A dozen books worth reading
A look back at our Read Like an Artist book club picks
May is the last month of our Read Like an Artist book club hosted by Literati. Several folks have asked me why the club is ending, and there are a few reasons, but the main one is: I need to focus on writing books!
I thought it might be fun to look back at the 12 books we read, listed in the order we read them. I’ve also included videos of discussions I had with some of the authors.
How To Do Nothing by Jenny Odell
After living through 14 sweltering Texas summers, I discovered the word “estivate,” the summer equivalent to “hibernate.” Animals that estivate rest in the summer months the way other animals do in the winter. This is the perfect book to inspire some summer estivating and make you feel smart about it.
Quite a few readers actually said they didn’t finish this one, which was a good opportunity for me to encourage people to feel okay about not finishing any picks of mine they didn’t like!
The Summer Book by Tove Jansson
I love this book because it’s what I wish all my summers would feel like, deep and just a little dark and surrounded by the sea. This one was a hit, I think, and made a lot of readers reflect on their childhoods and their relationships with their grandparents. (I love all of Jansson’s work, especially the Moomin books.)
Arbitrary Stupid Goal by Tamara Shopsin
This is another illustrated story of a childhood, although a very different one, depicting 1970s Greenwich Village and Shopsin’s upbringing with her brothers and sisters in their parents’ grocery store and restaurant. The “arbitrary stupid goal” of the title is a bit of the unconventional practice and wisdom of her father (the legendary Kenny Shopsin), which is sprinkled throughout the book.
Reading ASG gives me the same jolt I get when I read something like Kurt Vonnegut’s Breakfast of Champions: “I didn’t know a book was allowed to do this!”
The Art of Noticing by Rob Walker
This might have been a risky choice for a book club because there is no real narrative here—it’s a smorgasbord of 131 exercises and inspirational quotes designed to get you looking and listening and exploring and discovering the extraordinary in the ordinary life around you. But it was a big hit — Rob’s a kindred spirit, and his newsletter rules — and best of all, we had a nice discussion about it. (Watch here.)

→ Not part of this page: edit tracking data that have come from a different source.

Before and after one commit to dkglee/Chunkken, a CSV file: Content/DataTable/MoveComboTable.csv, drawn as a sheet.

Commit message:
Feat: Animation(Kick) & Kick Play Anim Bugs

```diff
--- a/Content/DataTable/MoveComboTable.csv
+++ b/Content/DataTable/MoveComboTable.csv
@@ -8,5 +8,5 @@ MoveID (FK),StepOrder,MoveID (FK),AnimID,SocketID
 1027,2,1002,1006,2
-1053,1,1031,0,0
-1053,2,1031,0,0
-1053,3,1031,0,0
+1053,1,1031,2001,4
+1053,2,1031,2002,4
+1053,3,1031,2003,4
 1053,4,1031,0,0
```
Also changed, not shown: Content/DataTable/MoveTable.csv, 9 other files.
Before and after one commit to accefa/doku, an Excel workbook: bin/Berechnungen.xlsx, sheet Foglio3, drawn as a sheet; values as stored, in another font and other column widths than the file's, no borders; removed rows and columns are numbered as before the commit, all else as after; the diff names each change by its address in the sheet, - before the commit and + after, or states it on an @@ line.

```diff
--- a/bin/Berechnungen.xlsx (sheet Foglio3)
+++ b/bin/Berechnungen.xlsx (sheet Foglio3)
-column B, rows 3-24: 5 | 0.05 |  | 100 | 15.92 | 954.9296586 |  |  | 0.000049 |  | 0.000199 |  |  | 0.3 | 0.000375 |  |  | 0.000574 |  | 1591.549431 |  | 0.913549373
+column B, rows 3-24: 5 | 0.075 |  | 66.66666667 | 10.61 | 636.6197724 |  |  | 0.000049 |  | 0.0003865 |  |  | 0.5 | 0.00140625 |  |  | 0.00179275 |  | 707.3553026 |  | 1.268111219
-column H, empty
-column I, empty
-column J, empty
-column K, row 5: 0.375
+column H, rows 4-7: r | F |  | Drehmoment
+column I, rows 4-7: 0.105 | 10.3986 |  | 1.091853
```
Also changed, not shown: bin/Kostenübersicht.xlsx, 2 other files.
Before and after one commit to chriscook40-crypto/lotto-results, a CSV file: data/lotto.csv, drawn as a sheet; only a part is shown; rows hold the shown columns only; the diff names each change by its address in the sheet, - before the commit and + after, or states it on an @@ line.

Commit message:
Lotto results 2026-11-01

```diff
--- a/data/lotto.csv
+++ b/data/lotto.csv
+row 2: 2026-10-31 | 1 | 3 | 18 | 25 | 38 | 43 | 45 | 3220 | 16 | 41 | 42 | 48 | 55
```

Hold Still by Sally Mann
While best known for her photography, Mann holds a BA in literature and an MA in creative writing, so her writing is top notch. This book covers her long, interesting life and career and her struggle to make art while being a mother to three children. It’s not often that an artist can tell their own story in prose that sings, and that’s what makes this book so special to me.
Range by David Epstein
This is a contemporary classic. Ryan Holiday sold it to me as a parenting book in disguise, a call to give kids the space and time to stretch out and try a lot of different things before they specialize. (The book was written before David became a father, but the afterword for the paperback edition was written after.) David and I have become friends, so I was able to talk him into an hour-long interview, which you can watch below:
What It Is by Lynda Barry
Readers basically have two reactions to this book: “WTF is this???” or “OMG I am now obsessed with Lynda Barry.” (Sometimes it’s both, in that order: “WTF???” and then “OMG!!!”) Simply one of my all-time favorite books and one of the biggest influences on my own creative practice. What more can I say?
We Learn Nothing by Tim Kreider
Kreider is one of my favorite working writers. He’s on my short list of people whose essays I read the minute they’re published, but I wasn’t totally sure how this book would go over with the crew. To my surprise and delight, the response was overwhelmingly positive. Tim and I also had a fun chat about his work:
Smile: The Story of a Face by Sarah Ruhl
I adore Sarah’s book about art and motherhood, 100 Essays I Don’t Have Time To Write, so I got on a list for an advanced copy of Smile. It seemed like a more book club-friendly pick because it’s a short memoir with a straightforward narrative and flow. I got lucky once again and Sarah agreed to chat with me:
Four Thousand Weeks by Oliver Burkeman
Quite possibly the most popular book of the whole club. People loved this one, and for good reason. Oliver is able to pull off the magic trick of writing self-help books that are, at their core, deeply suspicious of their own genre. We had a delightful chat about it:
Old in Art School by Nell Painter
This was an experimental pick. I didn’t read it before choosing — I thought it’d be fun to read fresh, along with everyone else. Ironically, it wasn’t quite my cup of tea! I wanted Painter (talk about nominative determinism!) to be more critical of the whole idea of going to art school, but she’s an academic, after all, so I don’t think questioning the value of formal education is part of her project. I also wanted her to be more critical of the concept of being a “real” artist, or what she calls “An Artist Artist.” (Other readers really liked it and said they were exposed to a lot of artists they’d never heard of.)
Understanding Comics by Scott McCloud
The only other book on this list that had as much impact on me as What It Is. It was fun reading the reactions to this — it really is like the world’s coolest visual communication textbook. A bonafide classic, and a good note to end on I think.
My sincere thanks to everyone who was part of the club and also to the folks at Literati.
I’m also planning on doing more author interviews and deep dives into favorite books for these special Tuesday newsletters, so stay tuned.
Would love to hear what y’all are reading and recommending in the comments…